I am visually impaired and have had a love-hate relationship with the voting process. Like many, I felt excluded. Recent proposals to change who is eligible to vote and how ballots are collected revive these feelings.
I cried the first time I voted by myself. The accessible machine scanned my paper ballot, read the information and marked my responses. Thanks to the Help America Vote Act, I no longer needed to rely on others to read a ballot and to respond on my behalf.
Life changed in 2020 when I chose to use an absentee ballot rather than brave the pandemic and vote in a public place. The experience of having access, then relying on a sighted reader to mark my ballot emphasized the need to provide many options when it comes to voting. Some love the experience of meeting neighbors at the voting booth. Others, with physical disabilities, busy work schedules, unreliable transportation or small children, appreciate voting at home. The nearly universal use of absentee ballots during the last election led to record voter participation. Let’s build on that success and not turn away from the challenge increased participation brings.
Idaho needs to increase voting options, not reduce access.
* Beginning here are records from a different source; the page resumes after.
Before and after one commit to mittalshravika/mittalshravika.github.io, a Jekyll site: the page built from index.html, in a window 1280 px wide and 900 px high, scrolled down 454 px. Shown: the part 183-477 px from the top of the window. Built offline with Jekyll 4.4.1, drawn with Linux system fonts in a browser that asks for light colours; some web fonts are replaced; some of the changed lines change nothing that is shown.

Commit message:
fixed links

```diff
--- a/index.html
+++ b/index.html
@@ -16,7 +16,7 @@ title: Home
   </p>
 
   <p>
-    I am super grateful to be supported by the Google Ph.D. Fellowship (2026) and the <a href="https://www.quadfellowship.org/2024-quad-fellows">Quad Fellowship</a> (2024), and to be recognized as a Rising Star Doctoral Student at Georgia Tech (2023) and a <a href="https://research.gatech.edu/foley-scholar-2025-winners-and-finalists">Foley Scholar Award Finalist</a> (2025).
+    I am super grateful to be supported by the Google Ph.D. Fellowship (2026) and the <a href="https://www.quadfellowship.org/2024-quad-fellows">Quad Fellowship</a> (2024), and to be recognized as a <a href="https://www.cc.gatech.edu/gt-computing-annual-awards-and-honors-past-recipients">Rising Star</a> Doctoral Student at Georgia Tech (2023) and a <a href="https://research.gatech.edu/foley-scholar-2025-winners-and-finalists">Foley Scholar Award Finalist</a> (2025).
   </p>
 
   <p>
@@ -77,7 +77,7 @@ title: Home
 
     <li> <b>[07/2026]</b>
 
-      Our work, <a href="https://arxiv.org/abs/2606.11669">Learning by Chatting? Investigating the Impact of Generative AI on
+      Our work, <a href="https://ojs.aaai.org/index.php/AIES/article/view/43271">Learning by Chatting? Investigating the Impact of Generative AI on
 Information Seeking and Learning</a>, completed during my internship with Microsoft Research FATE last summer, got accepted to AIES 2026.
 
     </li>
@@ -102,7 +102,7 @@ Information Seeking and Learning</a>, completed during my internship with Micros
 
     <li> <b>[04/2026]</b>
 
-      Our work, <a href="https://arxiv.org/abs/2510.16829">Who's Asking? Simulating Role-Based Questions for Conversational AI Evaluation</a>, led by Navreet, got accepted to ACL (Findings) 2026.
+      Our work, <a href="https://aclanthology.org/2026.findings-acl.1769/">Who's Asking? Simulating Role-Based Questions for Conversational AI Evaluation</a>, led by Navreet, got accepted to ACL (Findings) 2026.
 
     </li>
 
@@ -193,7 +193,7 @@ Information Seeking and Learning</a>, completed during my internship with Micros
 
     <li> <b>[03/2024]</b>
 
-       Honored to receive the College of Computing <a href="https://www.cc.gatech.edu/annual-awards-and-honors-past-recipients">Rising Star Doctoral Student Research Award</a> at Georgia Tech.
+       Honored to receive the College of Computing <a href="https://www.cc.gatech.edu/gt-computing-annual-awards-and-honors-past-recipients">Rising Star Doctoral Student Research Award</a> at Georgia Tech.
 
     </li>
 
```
Some Republican legislators believe that the integrity of Idaho’s elections is under threat. The conservative Heritage Foundation publishes information showing that Idaho has only had 10 voter fraud convictions since 1979. Yet these officials choose to respond by introducing proposals that deserve opposition. One bill would make it a felony for anyone but a family member to deliver an absentee ballot. If this bill passes, my neighbor who reads, marks or transports my ballot will be a criminal? Get real.
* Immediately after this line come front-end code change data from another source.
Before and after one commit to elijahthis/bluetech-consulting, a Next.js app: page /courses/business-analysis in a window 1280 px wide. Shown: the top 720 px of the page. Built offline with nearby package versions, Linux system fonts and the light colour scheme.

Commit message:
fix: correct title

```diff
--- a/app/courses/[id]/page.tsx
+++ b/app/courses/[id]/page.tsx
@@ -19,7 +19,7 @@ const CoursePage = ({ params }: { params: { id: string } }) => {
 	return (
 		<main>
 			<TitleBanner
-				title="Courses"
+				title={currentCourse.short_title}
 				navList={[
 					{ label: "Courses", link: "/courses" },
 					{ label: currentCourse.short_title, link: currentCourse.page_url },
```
Data from 2020 indicate that 1,082,417 Idaho residents are of voting age, and 81% are registered. Our systems to validate and protect the integrity of elections are well designed. So, why restrict options now?
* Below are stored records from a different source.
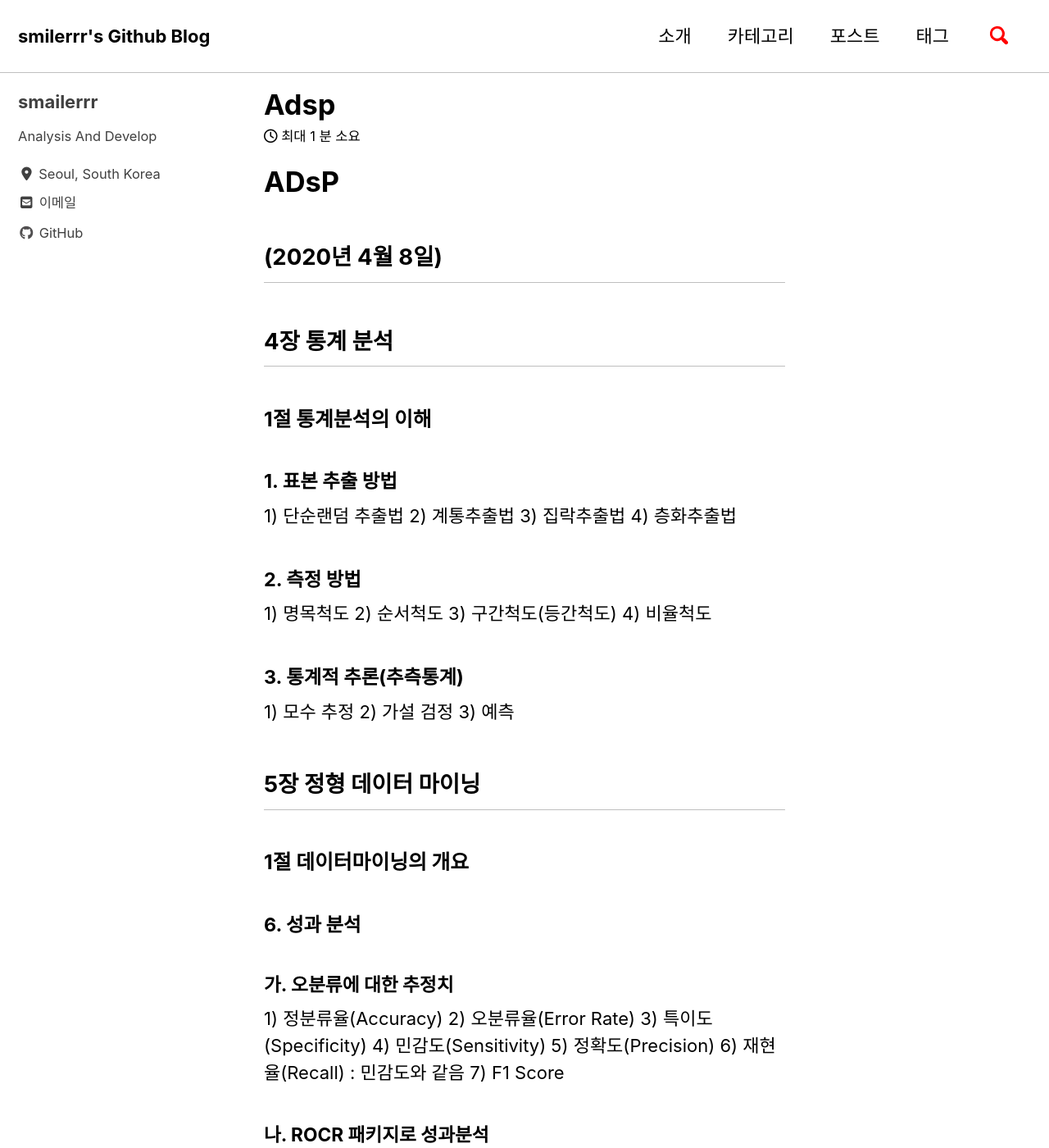
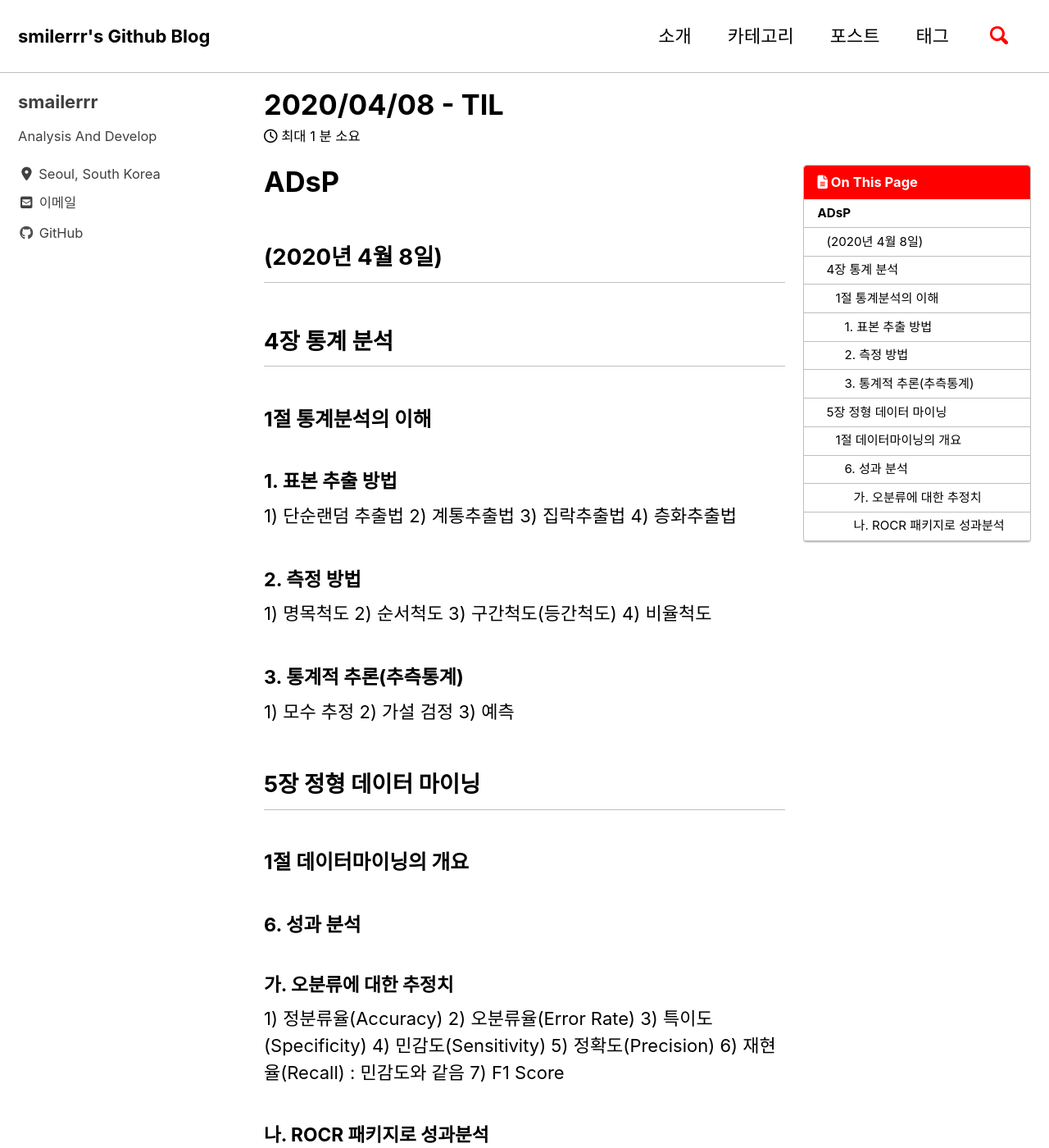
Before and after one commit to smilerrr/smilerrr.github.io, a Jekyll site: the page built from _posts/til/2020-04-08-ADsP.md, in a window 1280 px wide and 1400 px high. Shown: the whole window at 82% size. Built offline with Jekyll 4.4.1, drawn with Linux system fonts in a browser that asks for light colours; cached includes are drawn as plain includes; nearby versions of some CDN libraries; some of the changed text lies outside the part shown.

Commit message:
Update 2020-04-08-ADsP.md

```diff
--- a/_posts/til/2020-04-08-ADsP.md
+++ b/_posts/til/2020-04-08-ADsP.md
@@ -1,3 +1,15 @@
+---
+title: "2020/04/08 - TIL"
+excerpt: "ADsP"
+categories:
+   - TIL
+tags:
+   - TIL
+last_modified_at: 2020-04-09T01:00:00
+comments: true
+toc: true
+---
+
 ADsP
 ====
 
```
Only about two-thirds of Idaho residents cast a ballot in the most recent election. Many feel disconnected. Increasing participation in voting is sometimes difficult, time-consuming and costly. Yet the effort will create a more engaged population. Here are some ideas:
— Provide the ability when engaging with government services, such as when you get or renew your driver’s license, to register automatically.
— Preregister 16- and 17-year-olds, and increase education about the importance of casting a ballot.
— Ensure voting is accessible to all despite disability or language barriers.
— Continue no-excuse absentee voting.
— Continue to allow alternate forms of identification. Educate college students about voter rights and responsibilities.
Our republic works best when all parts of the community have a stake in elections. Our leaders must embrace the challenge of increasing participation for all groups within Idaho and reject the false narrative that our election system lacks integrity.